Instructions for the task>
Read through the entries below and return each line with the word "Proxy".

++++++++++++++++++++

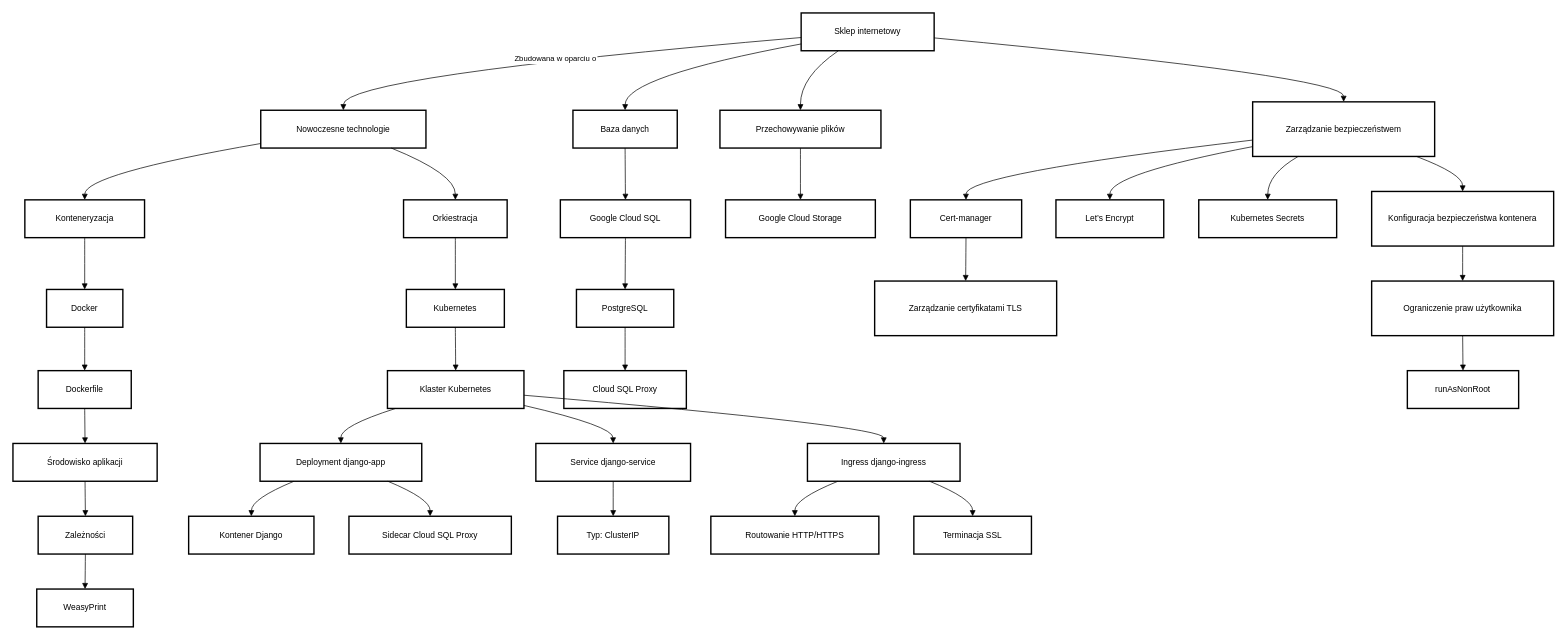
Above: Diagram bez tytułu.drawio in LukLuk01/schematy (draw.io), before the change. Source tidied: cells renumbered, new cells numbered last; positions are measured from the earlier drawing's top-left corner, leaving out a move shared by most shapes. Both pictures are drawn from the tidied source at 70%, with x=0, y=0 at pixel (13, 13).
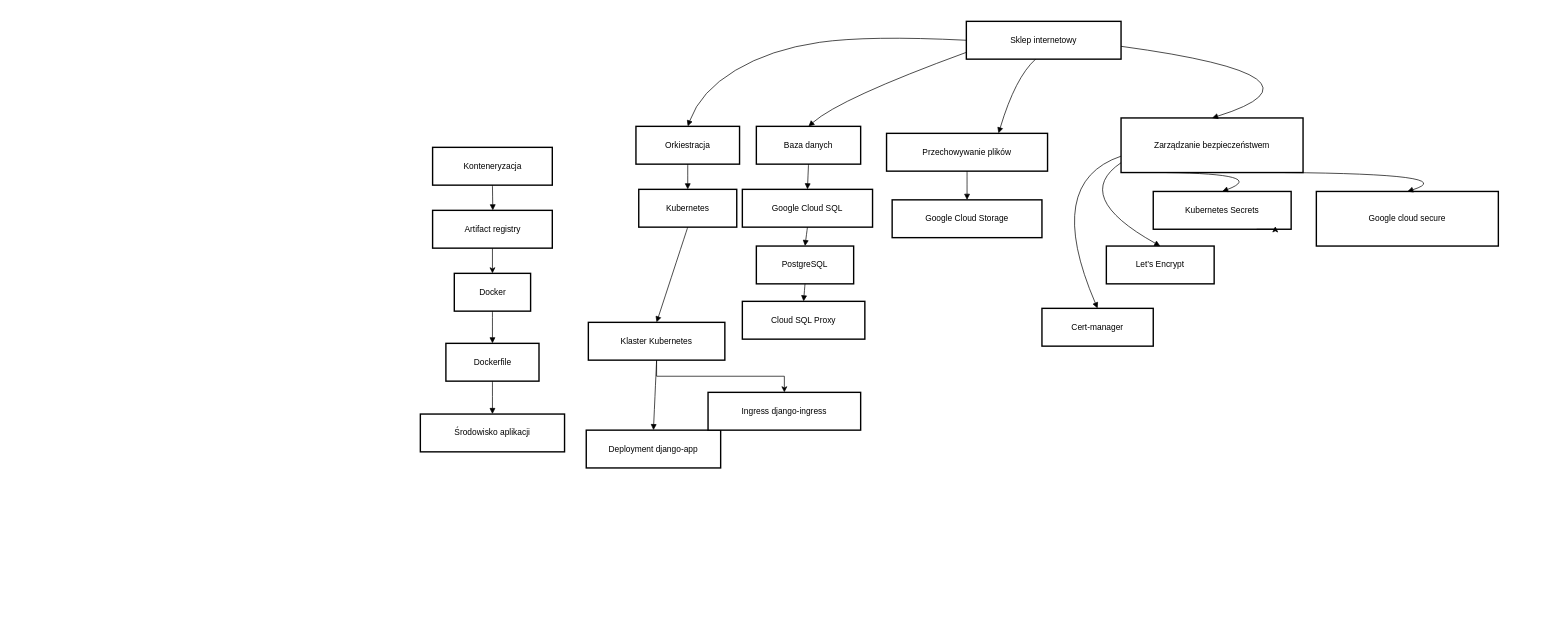
After the change.

What changed in the source:
```diff
@@
     <mxCell id="2" value="Sklep internetowy" style="whiteSpace=wrap;strokeWidth=2;" parent="1" vertex="1">
-      <mxGeometry x="1126" width="190" height="54" as="geometry" />
+      <mxGeometry x="1362" y="12" width="221" height="54" as="geometry" />
     </mxCell>
-    <mxCell id="3" value="Nowoczesne technologie" style="whiteSpace=wrap;strokeWidth=2;" parent="1" vertex="1">
-      <mxGeometry x="354" y="139" width="236" height="54" as="geometry" />
-    </mxCell>
     <mxCell id="4" value="Konteneryzacja" style="whiteSpace=wrap;strokeWidth=2;" parent="1" vertex="1">
-      <mxGeometry x="17" y="267" width="171" height="54" as="geometry" />
+      <mxGeometry x="599.5" y="192" width="171" height="54" as="geometry" />
     </mxCell>
     <mxCell id="5" value="Orkiestracja" style="whiteSpace=wrap;strokeWidth=2;" parent="1" vertex="1">
-      <mxGeometry x="558" y="267" width="148" height="54" as="geometry" />
+      <mxGeometry x="890" y="162" width="148" height="54" as="geometry" />
     </mxCell>
     <mxCell id="6" value="Docker" style="whiteSpace=wrap;strokeWidth=2;" parent="1" vertex="1">
-      <mxGeometry x="48" y="395" width="109" height="54" as="geometry" />
+      <mxGeometry x="630.5" y="372" width="109" height="54" as="geometry" />
     </mxCell>
     <mxCell id="7" value="Kubernetes" style="whiteSpace=wrap;strokeWidth=2;" parent="1" vertex="1">
-      <mxGeometry x="562" y="395" width="140" height="54" as="geometry" />
+      <mxGeometry x="894" y="252" width="140" height="54" as="geometry" />
     </mxCell>
     <mxCell id="8" value="Dockerfile" style="whiteSpace=wrap;strokeWidth=2;" parent="1" vertex="1">
-      <mxGeometry x="36" y="511" width="133" height="54" as="geometry" />
+      <mxGeometry x="618.5" y="472" width="133" height="54" as="geometry" />
     </mxCell>
     <mxCell id="9" value="Środowisko aplikacji" style="whiteSpace=wrap;strokeWidth=2;" parent="1" vertex="1">
-      <mxGeometry y="615" width="206" height="54" as="geometry" />
+      <mxGeometry x="582" y="573" width="206" height="54" as="geometry" />
     </mxCell>
-    <mxCell id="10" value="Zależności" style="whiteSpace=wrap;strokeWidth=2;" parent="1" vertex="1">
-      <mxGeometry x="36" y="719" width="135" height="54" as="geometry" />
-    </mxCell>
-    <mxCell id="11" value="WeasyPrint" style="whiteSpace=wrap;strokeWidth=2;" parent="1" vertex="1">
-      <mxGeometry x="34" y="823" width="138" height="54" as="geometry" />
-    </mxCell>
+    <mxCell id="47" style="edgeStyle=orthogonalEdgeStyle;rounded=0;jettySize=auto;html=1;entryX=0.5;entryY=0;entryDx=0;entryDy=0;" parent="1" edge="1" source="12" target="15">
+      <mxGeometry relative="1" as="geometry" />
+    </mxCell>
     <mxCell id="12" value="Klaster Kubernetes" style="whiteSpace=wrap;strokeWidth=2;" parent="1" vertex="1">
-      <mxGeometry x="535" y="511" width="195" height="54" as="geometry" />
+      <mxGeometry x="822" y="442" width="195" height="54" as="geometry" />
     </mxCell>
     <mxCell id="13" value="Deployment django-app" style="whiteSpace=wrap;strokeWidth=2;" parent="1" vertex="1">
-      <mxGeometry x="353" y="615" width="231" height="54" as="geometry" />
+      <mxGeometry x="819" y="596" width="192" height="54" as="geometry" />
     </mxCell>
-    <mxCell id="14" value="Service django-service" style="whiteSpace=wrap;strokeWidth=2;" parent="1" vertex="1">
-      <mxGeometry x="747" y="615" width="221" height="54" as="geometry" />
-    </mxCell>
     <mxCell id="15" value="Ingress django-ingress" style="whiteSpace=wrap;strokeWidth=2;" parent="1" vertex="1">
-      <mxGeometry x="1135" y="615" width="218" height="54" as="geometry" />
+      <mxGeometry x="993" y="542" width="218" height="54" as="geometry" />
     </mxCell>
-    <mxCell id="16" value="Kontener Django" style="whiteSpace=wrap;strokeWidth=2;" parent="1" vertex="1">
-      <mxGeometry x="251" y="719" width="179" height="54" as="geometry" />
-    </mxCell>
-    <mxCell id="17" value="Sidecar Cloud SQL Proxy" style="whiteSpace=wrap;strokeWidth=2;" parent="1" vertex="1">
-      <mxGeometry x="480" y="719" width="232" height="54" as="geometry" />
-    </mxCell>
-    <mxCell id="18" value="Typ: ClusterIP" style="whiteSpace=wrap;strokeWidth=2;" parent="1" vertex="1">
-      <mxGeometry x="778" y="719" width="159" height="54" as="geometry" />
-    </mxCell>
-    <mxCell id="19" value="Routowanie HTTP/HTTPS" style="whiteSpace=wrap;strokeWidth=2;" parent="1" vertex="1">
-      <mxGeometry x="997" y="719" width="240" height="54" as="geometry" />
-    </mxCell>
-    <mxCell id="20" value="Terminacja SSL" style="whiteSpace=wrap;strokeWidth=2;" parent="1" vertex="1">
-      <mxGeometry x="1287" y="719" width="168" height="54" as="geometry" />
-    </mxCell>
     <mxCell id="21" value="Baza danych" style="whiteSpace=wrap;strokeWidth=2;" parent="1" vertex="1">
-      <mxGeometry x="800" y="139" width="149" height="54" as="geometry" />
+      <mxGeometry x="1062" y="162" width="149" height="54" as="geometry" />
     </mxCell>
     <mxCell id="22" value="Google Cloud SQL" style="whiteSpace=wrap;strokeWidth=2;" parent="1" vertex="1">
-      <mxGeometry x="782" y="267" width="186" height="54" as="geometry" />
+      <mxGeometry x="1042" y="252" width="186" height="54" as="geometry" />
     </mxCell>
     <mxCell id="23" value="PostgreSQL" style="whiteSpace=wrap;strokeWidth=2;" parent="1" vertex="1">
-      <mxGeometry x="805" y="395" width="139" height="54" as="geometry" />
+      <mxGeometry x="1062" y="333" width="139" height="54" as="geometry" />
     </mxCell>
     <mxCell id="24" value="Cloud SQL Proxy" style="whiteSpace=wrap;strokeWidth=2;" parent="1" vertex="1">
-      <mxGeometry x="787" y="511" width="175" height="54" as="geometry" />
+      <mxGeometry x="1042" y="412" width="175" height="54" as="geometry" />
     </mxCell>
     <mxCell id="25" value="Przechowywanie plików" style="whiteSpace=wrap;strokeWidth=2;" parent="1" vertex="1">
-      <mxGeometry x="1010" y="139" width="230" height="54" as="geometry" />
+      <mxGeometry x="1248" y="172" width="230" height="54" as="geometry" />
     </mxCell>
     <mxCell id="26" value="Google Cloud Storage" style="whiteSpace=wrap;strokeWidth=2;" parent="1" vertex="1">
-      <mxGeometry x="1018" y="267" width="214" height="54" as="geometry" />
+      <mxGeometry x="1256" y="267" width="214" height="54" as="geometry" />
     </mxCell>
     <mxCell id="27" value="Zarządzanie bezpieczeństwem" style="whiteSpace=wrap;strokeWidth=2;" parent="1" vertex="1">
-      <mxGeometry x="1771" y="127" width="260" height="78" as="geometry" />
+      <mxGeometry x="1583" y="150" width="260" height="78" as="geometry" />
     </mxCell>
     <mxCell id="28" value="Cert-manager" style="whiteSpace=wrap;strokeWidth=2;" parent="1" vertex="1">
-      <mxGeometry x="1282" y="267" width="159" height="54" as="geometry" />
+      <mxGeometry x="1470" y="422" width="159" height="54" as="geometry" />
     </mxCell>
     <mxCell id="29" value="Let’s Encrypt" style="whiteSpace=wrap;strokeWidth=2;" parent="1" vertex="1">
-      <mxGeometry x="1490" y="267" width="154" height="54" as="geometry" />
+      <mxGeometry x="1562" y="333" width="154" height="54" as="geometry" />
     </mxCell>
     <mxCell id="30" value="Kubernetes Secrets" style="whiteSpace=wrap;strokeWidth=2;" parent="1" vertex="1">
-      <mxGeometry x="1694" y="267" width="197" height="54" as="geometry" />
+      <mxGeometry x="1629" y="255" width="197" height="54" as="geometry" />
     </mxCell>
-    <mxCell id="31" value="Konfiguracja bezpieczeństwa kontenera" style="whiteSpace=wrap;strokeWidth=2;" parent="1" vertex="1">
-      <mxGeometry x="1941" y="255" width="260" height="78" as="geometry" />
+    <mxCell id="31" value="Google cloud secure" style="whiteSpace=wrap;strokeWidth=2;" parent="1" vertex="1">
+      <mxGeometry x="1862" y="255" width="260" height="78" as="geometry" />
     </mxCell>
-    <mxCell id="32" value="Zarządzanie certyfikatami TLS" style="whiteSpace=wrap;strokeWidth=2;" parent="1" vertex="1">
-      <mxGeometry x="1231" y="383" width="260" height="78" as="geometry" />
-    </mxCell>
-    <mxCell id="33" value="Ograniczenie praw użytkownika" style="whiteSpace=wrap;strokeWidth=2;" parent="1" vertex="1">
-      <mxGeometry x="1941" y="383" width="260" height="78" as="geometry" />
-    </mxCell>
-    <mxCell id="34" value="runAsNonRoot" style="whiteSpace=wrap;strokeWidth=2;" parent="1" vertex="1">
-      <mxGeometry x="1992" y="511" width="159" height="54" as="geometry" />
-    </mxCell>
-    <mxCell id="35" value="Zbudowana w oparciu o" style="curved=1;startArrow=none;endArrow=block;exitX=0;exitY=0.65;entryX=0.5;entryY=0;" parent="1" edge="1" source="2" target="3">
-      <mxGeometry relative="1" as="geometry">
-        <Array as="points">
-          <mxPoint x="472" y="91" />
-        </Array>
-      </mxGeometry>
-    </mxCell>
-    <mxCell id="36" style="curved=1;startArrow=none;endArrow=block;exitX=0;exitY=0.88;entryX=0.5;entryY=0;" parent="1" edge="1" source="3" target="4">
+    <mxCell id="36" style="curved=1;startArrow=none;endArrow=block;exitX=0;exitY=0.5;entryX=0.5;entryY=0;entryDx=0;entryDy=0;exitDx=0;exitDy=0;" parent="1" edge="1" source="2" target="5">
       <mxGeometry relative="1" as="geometry">
         <Array as="points">
-          <mxPoint x="103" y="230" />
+          <mxPoint x="1222" y="32" />
+          <mxPoint x="1082" y="52" />
+          <mxPoint x="982" y="112" />
         </Array>
       </mxGeometry>
     </mxCell>
-    <mxCell id="37" style="curved=1;startArrow=none;endArrow=block;exitX=0.79;exitY=1;entryX=0.5;entryY=0;" parent="1" edge="1" source="3" target="5">
-      <mxGeometry relative="1" as="geometry">
-        <Array as="points">
-          <mxPoint x="632" y="230" />
-        </Array>
-      </mxGeometry>
-    </mxCell>
-    <mxCell id="38" style="curved=1;startArrow=none;endArrow=block;exitX=0.5;exitY=1;entryX=0.5;entryY=0;" parent="1" edge="1" source="4" target="6">
-      <mxGeometry relative="1" as="geometry" />
+    <mxCell id="38" style="curved=1;startArrow=none;endArrow=block;exitX=0.5;exitY=1;" parent="1" edge="1" source="4">
+      <mxGeometry relative="1" as="geometry">
+        <mxPoint x="685.5" y="282" as="targetPoint" />
+      </mxGeometry>
     </mxCell>
@@
-    <mxCell id="42" style="curved=1;startArrow=none;endArrow=block;exitX=0.5;exitY=1;entryX=0.5;entryY=0;" parent="1" edge="1" source="9" target="10">
-      <mxGeometry relative="1" as="geometry" />
-    </mxCell>
-    <mxCell id="43" style="curved=1;startArrow=none;endArrow=block;exitX=0.5;exitY=1;entryX=0.5;entryY=0;" parent="1" edge="1" source="10" target="11">
-      <mxGeometry relative="1" as="geometry" />
-    </mxCell>
@@
-    <mxCell id="45" style="curved=1;startArrow=none;endArrow=block;exitX=0.06;exitY=1;entryX=0.5;entryY=0;" parent="1" edge="1" source="12" target="13">
-      <mxGeometry relative="1" as="geometry">
-        <Array as="points">
-          <mxPoint x="468" y="590" />
-        </Array>
-      </mxGeometry>
+    <mxCell id="45" style="curved=1;startArrow=none;endArrow=block;exitX=0.5;exitY=1;entryX=0.5;entryY=0;exitDx=0;exitDy=0;" parent="1" edge="1" source="12" target="13">
+      <mxGeometry relative="1" as="geometry" />
     </mxCell>
-    <mxCell id="46" style="curved=1;startArrow=none;endArrow=block;exitX=1;exitY=0.92;entryX=0.5;entryY=0;" parent="1" edge="1" source="12" target="14">
-      <mxGeometry relative="1" as="geometry">
-        <Array as="points">
-          <mxPoint x="857" y="590" />
-        </Array>
-      </mxGeometry>
-    </mxCell>
-    <mxCell id="47" style="curved=1;startArrow=none;endArrow=block;exitX=1;exitY=0.65;entryX=0.5;entryY=0;" parent="1" edge="1" source="12" target="15">
-      <mxGeometry relative="1" as="geometry">
-        <Array as="points">
-          <mxPoint x="1244" y="590" />
-        </Array>
-      </mxGeometry>
-    </mxCell>
-    <mxCell id="48" style="curved=1;startArrow=none;endArrow=block;exitX=0.21;exitY=1;entryX=0.5;entryY=0;" parent="1" edge="1" source="13" target="16">
-      <mxGeometry relative="1" as="geometry">
-        <Array as="points">
-          <mxPoint x="341" y="694" />
-        </Array>
-      </mxGeometry>
-    </mxCell>
-    <mxCell id="49" style="curved=1;startArrow=none;endArrow=block;exitX=0.79;exitY=1;entryX=0.5;entryY=0;" parent="1" edge="1" source="13" target="17">
-      <mxGeometry relative="1" as="geometry">
-        <Array as="points">
-          <mxPoint x="596" y="694" />
-        </Array>
-      </mxGeometry>
-    </mxCell>
-    <mxCell id="50" style="curved=1;startArrow=none;endArrow=block;exitX=0.5;exitY=1;entryX=0.5;entryY=0;" parent="1" edge="1" source="14" target="18">
-      <mxGeometry relative="1" as="geometry" />
-    </mxCell>
-    <mxCell id="51" style="curved=1;startArrow=none;endArrow=block;exitX=0.2;exitY=1;entryX=0.5;entryY=0;" parent="1" edge="1" source="15" target="19">
-      <mxGeometry relative="1" as="geometry">
-        <Array as="points">
-          <mxPoint x="1117" y="694" />
-        </Array>
-      </mxGeometry>
-    </mxCell>
-    <mxCell id="52" style="curved=1;startArrow=none;endArrow=block;exitX=0.8;exitY=1;entryX=0.5;entryY=0;" parent="1" edge="1" source="15" target="20">
-      <mxGeometry relative="1" as="geometry">
-        <Array as="points">
-          <mxPoint x="1371" y="694" />
-        </Array>
-      </mxGeometry>
-    </mxCell>
     <mxCell id="53" style="curved=1;startArrow=none;endArrow=block;exitX=0;exitY=0.82;entryX=0.5;entryY=0;" parent="1" edge="1" source="2" target="21">
       <mxGeometry relative="1" as="geometry">
         <Array as="points">
-          <mxPoint x="875" y="91" />
+          <mxPoint x="1182" y="122" />
         </Array>
       </mxGeometry>
     </mxCell>
@@
-    <mxCell id="57" style="curved=1;startArrow=none;endArrow=block;exitX=0.28;exitY=1;entryX=0.5;entryY=0;" parent="1" edge="1" source="2" target="25">
+    <mxCell id="57" style="curved=1;startArrow=none;endArrow=block;exitX=0.28;exitY=1;entryX=0.5;entryY=0;" parent="1" edge="1">
       <mxGeometry relative="1" as="geometry">
+        <mxPoint x="1460.9" y="66" as="sourcePoint" />
+        <mxPoint x="1408" y="172" as="targetPoint" />
         <Array as="points">
-          <mxPoint x="1125" y="91" />
+          <mxPoint x="1432" y="92" />
         </Array>
       </mxGeometry>
     </mxCell>
@@
     <mxCell id="60" style="curved=1;startArrow=none;endArrow=block;exitX=0;exitY=0.7;entryX=0.5;entryY=0;" parent="1" edge="1" source="27" target="28">
       <mxGeometry relative="1" as="geometry">
         <Array as="points">
-          <mxPoint x="1361" y="230" />
+          <mxPoint x="1472" y="242" />
         </Array>
       </mxGeometry>
     </mxCell>
     <mxCell id="61" style="curved=1;startArrow=none;endArrow=block;exitX=0;exitY=0.82;entryX=0.5;entryY=0;" parent="1" edge="1" source="27" target="29">
       <mxGeometry relative="1" as="geometry">
         <Array as="points">
-          <mxPoint x="1567" y="230" />
+          <mxPoint x="1512" y="262" />
         </Array>
       </mxGeometry>
     </mxCell>
@@
-    <mxCell id="64" style="curved=1;startArrow=none;endArrow=block;exitX=0.5;exitY=1;entryX=0.5;entryY=0;" parent="1" edge="1" source="28" target="32">
-      <mxGeometry relative="1" as="geometry" />
-    </mxCell>
-    <mxCell id="65" style="curved=1;startArrow=none;endArrow=block;exitX=0.5;exitY=1;entryX=0.5;entryY=0;" parent="1" edge="1" source="31" target="33">
-      <mxGeometry relative="1" as="geometry" />
-    </mxCell>
-    <mxCell id="66" style="curved=1;startArrow=none;endArrow=block;exitX=0.5;exitY=1;entryX=0.5;entryY=0;" parent="1" edge="1" source="33" target="34">
-      <mxGeometry relative="1" as="geometry" />
-    </mxCell>
+    <mxCell id="67" style="edgeStyle=orthogonalEdgeStyle;rounded=0;orthogonalLoop=1;jettySize=auto;html=1;exitX=0.75;exitY=1;exitDx=0;exitDy=0;entryX=0.885;entryY=0.923;entryDx=0;entryDy=0;entryPerimeter=0;" parent="1" edge="1" source="30" target="30">
+      <mxGeometry relative="1" as="geometry" />
+    </mxCell>
+    <mxCell id="68" style="edgeStyle=orthogonalEdgeStyle;rounded=0;jettySize=auto;html=1;exitX=0.5;exitY=1;exitDx=0;exitDy=0;entryX=0.5;entryY=0;entryDx=0;entryDy=0;" parent="1" edge="1" source="69" target="6">
+      <mxGeometry relative="1" as="geometry" />
+    </mxCell>
+    <mxCell id="69" value="Artifact registry" style="whiteSpace=wrap;strokeWidth=2;" parent="1" vertex="1">
+      <mxGeometry x="599.5" y="282" width="171" height="54" as="geometry" />
+    </mxCell>
```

++++++++++++++++++++

Response below>
-    <mxCell id="17" value="Sidecar Cloud SQL Proxy" style="whiteSpace=wrap;strokeWidth=2;" parent="1" vertex="1">
     <mxCell id="24" value="Cloud SQL Proxy" style="whiteSpace=wrap;strokeWidth=2;" parent="1" vertex="1">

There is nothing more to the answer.